Boyd found his way to the dog just when they needed each other most.
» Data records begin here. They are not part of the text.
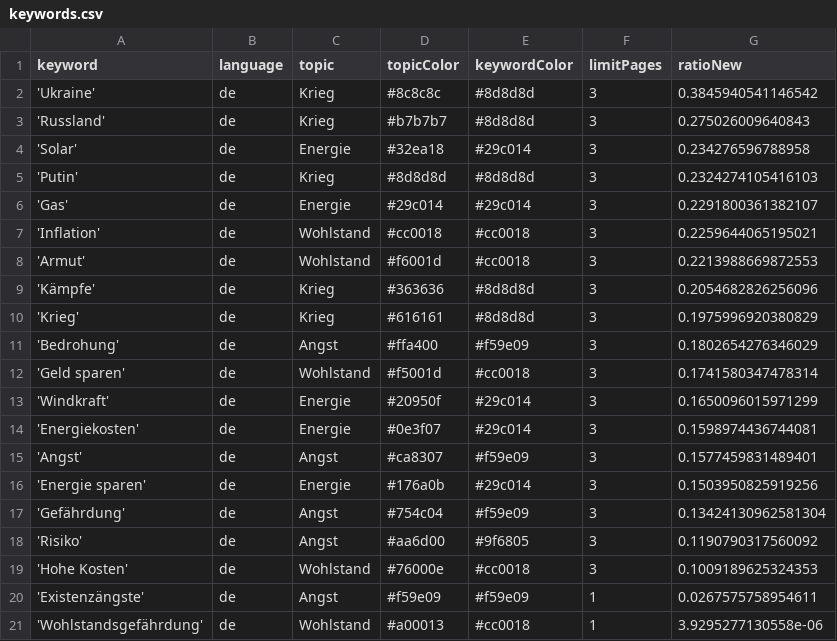
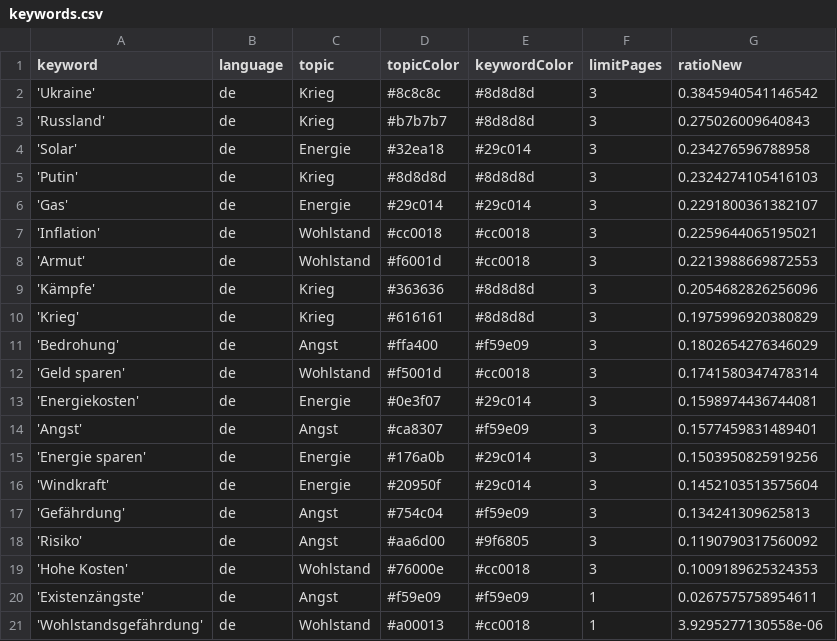
Before and after one commit to tg-news/winterIsComing2, a CSV file: keywords.csv, drawn as a sheet.

Commit message:
Commit from GitHub Actions (harvest:0.0)

```diff
--- a/keywords.csv
+++ b/keywords.csv
@@ -12,3 +12,2 @@ keyword,language,topic,topicColor,keywordColor,limitPages,ratioNew
 'Geld sparen',de,Wohlstand,#f5001d,#cc0018,3,0.1741580347478314
-'Windkraft',de,Energie,#20950f,#29c014,3,0.1650096015971299
 'Energiekosten',de,Energie,#0e3f07,#29c014,3,0.1598974436744081
@@ -16,3 +15,4 @@ keyword,language,topic,topicColor,keywordColor,limitPages,ratioNew
 'Energie sparen',de,Energie,#176a0b,#29c014,3,0.1503950825919256
-'Gefährdung',de,Angst,#754c04,#f59e09,3,0.13424130962581304
+'Windkraft',de,Energie,#20950f,#29c014,3,0.1452103513575604
+'Gefährdung',de,Angst,#754c04,#f59e09,3,0.134241309625813
 'Risiko',de,Angst,#aa6d00,#9f6805,3,0.1190790317560092
```
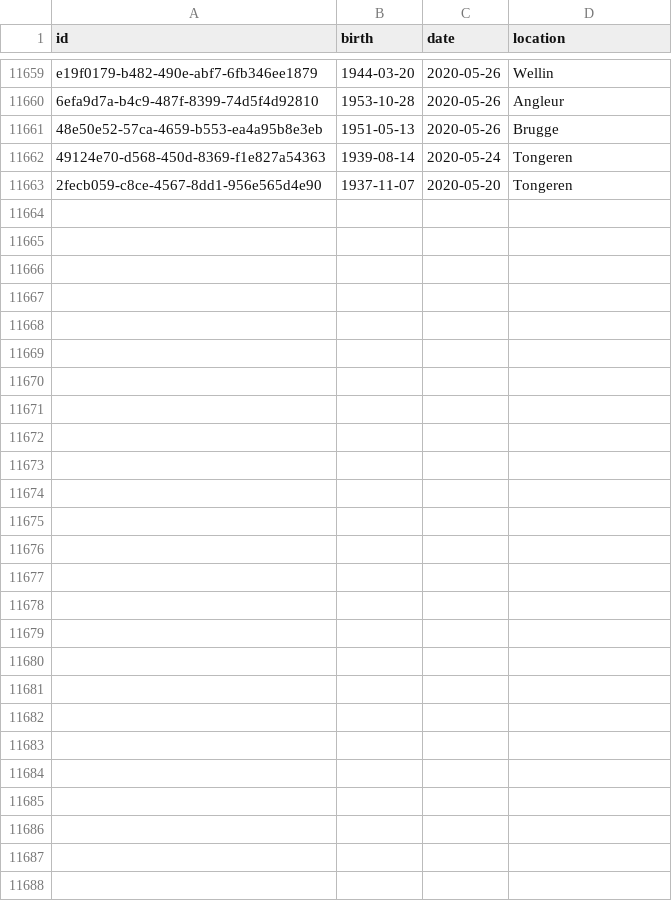
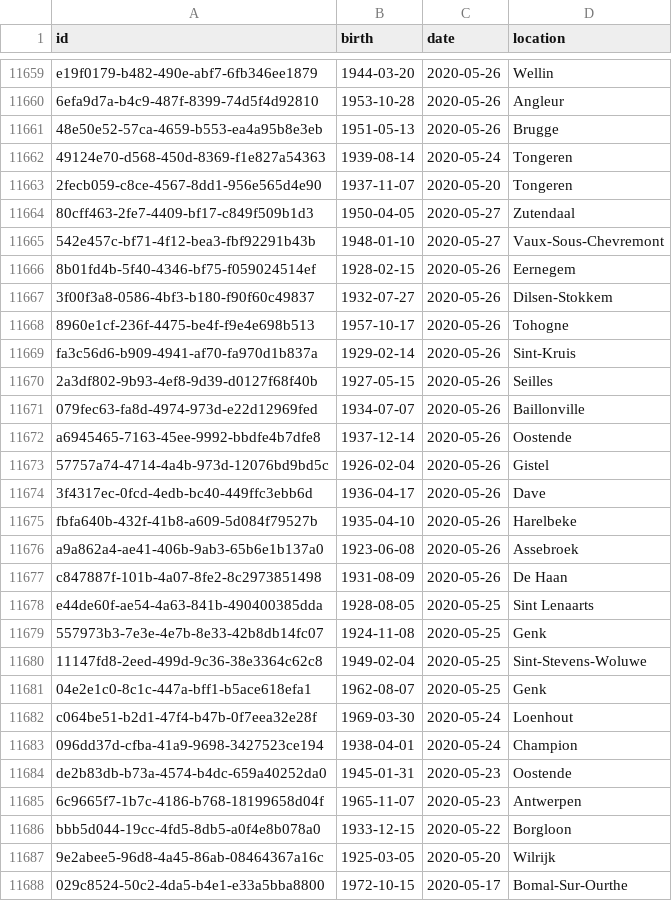
Before and after one commit to bugsburny2/covidbe-opendata, a CSV file: static/csv/dansnopensees.csv, drawn as a sheet; only a part is shown, gaps mark what is left out; the diff covers the shown part only.

```diff
--- a/static/csv/dansnopensees.csv
+++ b/static/csv/dansnopensees.csv
@@ -11663 +11663,26 @@ e19f0179-b482-490e-abf7-6fb346ee1879,1944-03-20,2020-05-26,Wellin
 2fecb059-c8ce-4567-8dd1-956e565d4e90,1937-11-07,2020-05-20,Tongeren
+80cff463-2fe7-4409-bf17-c849f509b1d3,1950-04-05,2020-05-27,Zutendaal
+542e457c-bf71-4f12-bea3-fbf92291b43b,1948-01-10,2020-05-27,Vaux-Sous-Chevremont
+8b01fd4b-5f40-4346-bf75-f059024514ef,1928-02-15,2020-05-26,Eernegem
+3f00f3a8-0586-4bf3-b180-f90f60c49837,1932-07-27,2020-05-26,Dilsen-Stokkem
+8960e1cf-236f-4475-be4f-f9e4e698b513,1957-10-17,2020-05-26,Tohogne
+fa3c56d6-b909-4941-af70-fa970d1b837a,1929-02-14,2020-05-26,Sint-Kruis
+2a3df802-9b93-4ef8-9d39-d0127f68f40b,1927-05-15,2020-05-26,Seilles
+079fec63-fa8d-4974-973d-e22d12969fed,1934-07-07,2020-05-26,Baillonville
+a6945465-7163-45ee-9992-bbdfe4b7dfe8,1937-12-14,2020-05-26,Oostende
+57757a74-4714-4a4b-973d-12076bd9bd5c,1926-02-04,2020-05-26,Gistel
+3f4317ec-0fcd-4edb-bc40-449ffc3ebb6d,1936-04-17,2020-05-26,Dave
+fbfa640b-432f-41b8-a609-5d084f79527b,1935-04-10,2020-05-26,Harelbeke
+a9a862a4-ae41-406b-9ab3-65b6e1b137a0,1923-06-08,2020-05-26,Assebroek
+c847887f-101b-4a07-8fe2-8c2973851498,1931-08-09,2020-05-26,De Haan
+e44de60f-ae54-4a63-841b-490400385dda,1928-08-05,2020-05-25,Sint Lenaarts
+557973b3-7e3e-4e7b-8e33-42b8db14fc07,1924-11-08,2020-05-25,Genk
+11147fd8-2eed-499d-9c36-38e3364c62c8,1949-02-04,2020-05-25,Sint-Stevens-Woluwe
+04e2e1c0-8c1c-447a-bff1-b5ace618efa1,1962-08-07,2020-05-25,Genk
+c064be51-b2d1-47f4-b47b-0f7eea32e28f,1969-03-30,2020-05-24,Loenhout
+096dd37d-cfba-41a9-9698-3427523ce194,1938-04-01,2020-05-24,Champion
+de2b83db-b73a-4574-b4dc-659a40252da0,1945-01-31,2020-05-23,Oostende
+6c9665f7-1b7c-4186-b768-18199658d04f,1965-11-07,2020-05-23,Antwerpen
+bbb5d044-19cc-4fd5-8db5-a0f4e8b078a0,1933-12-15,2020-05-22,Borgloon
+9e2abee5-96d8-4a45-86ab-08464367a16c,1925-03-05,2020-05-20,Wilrijk
+029c8524-50c2-4da5-b4e1-e33a5bba8800,1972-10-15,2020-05-17,Bomal-Sur-Ourthe
```
Also changed, not shown: 1 edited cell elsewhere in this file, static/csv/be-covid-timeseries.csv, static/csv/google_mobility_report_cities.csv, 28 other files.
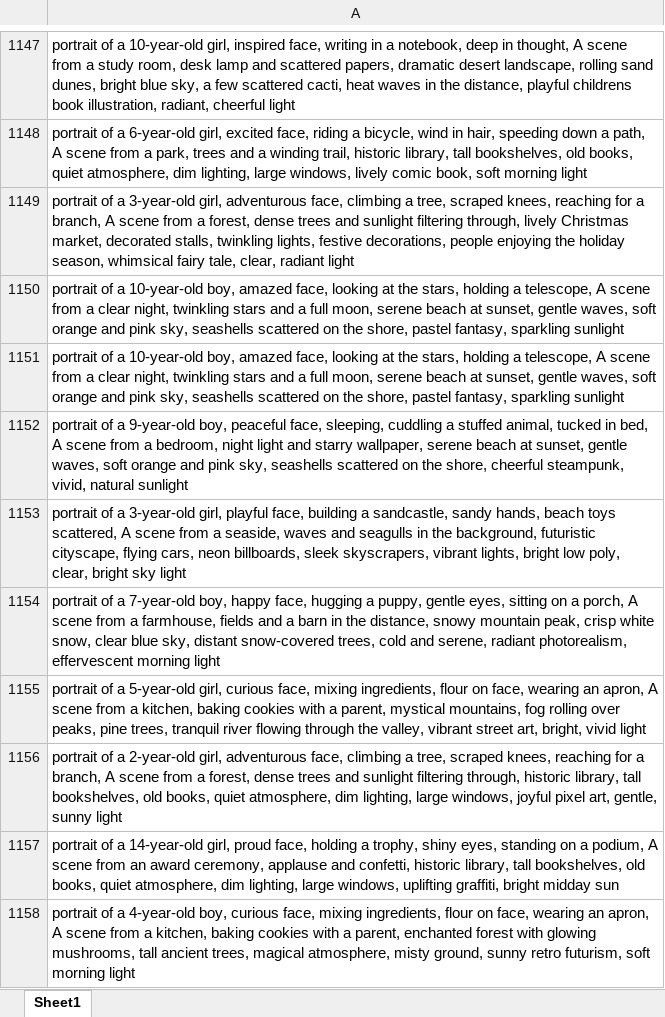
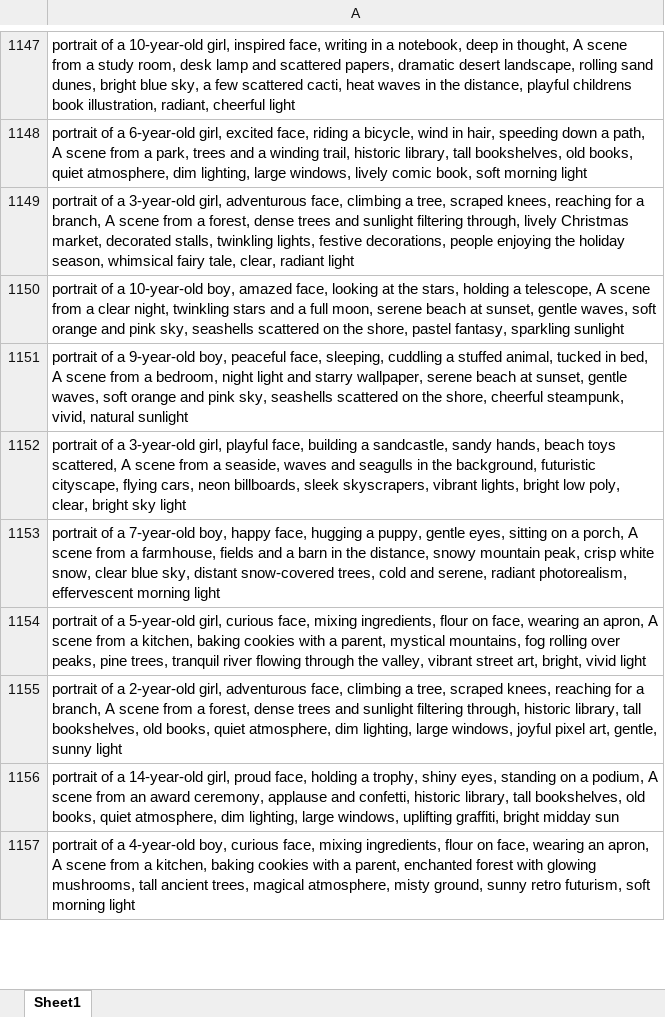
Before and after one commit to xiaoyihao001018/auto-comfy-generate-image, an Excel workbook: assets/1w提示词 人像版.xlsx, sheet Sheet1, drawn as a sheet; only a part is shown, gaps mark what is left out; values as stored, in another font and other column widths than the file's, no borders; the diff names each change by its address in the sheet, - before the commit and + after, or states it on an @@ line.

```diff
--- a/assets/1w提示词 人像版.xlsx (sheet Sheet1)
+++ b/assets/1w提示词 人像版.xlsx (sheet Sheet1)
-row 1151: portrait of a 10-year-old boy, amazed face, looking at the stars, holding a telescope, A scene from a clear night, twinkling stars and a full moon, serene beach at sunset, gentle waves, soft orange and pink sky, seashells scattered on the shore, pastel fantasy, sparkling sunlight
```
Also changed, not shown: 3 other files.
The man was sick – had been for more than a year and a half – when he strolled into an animal shelter looking for a temporary escape. It was September 10, 2003, the day before the second anniversary of the 9/11 terrorist attacks, and the memories of that day weighed heavily on him.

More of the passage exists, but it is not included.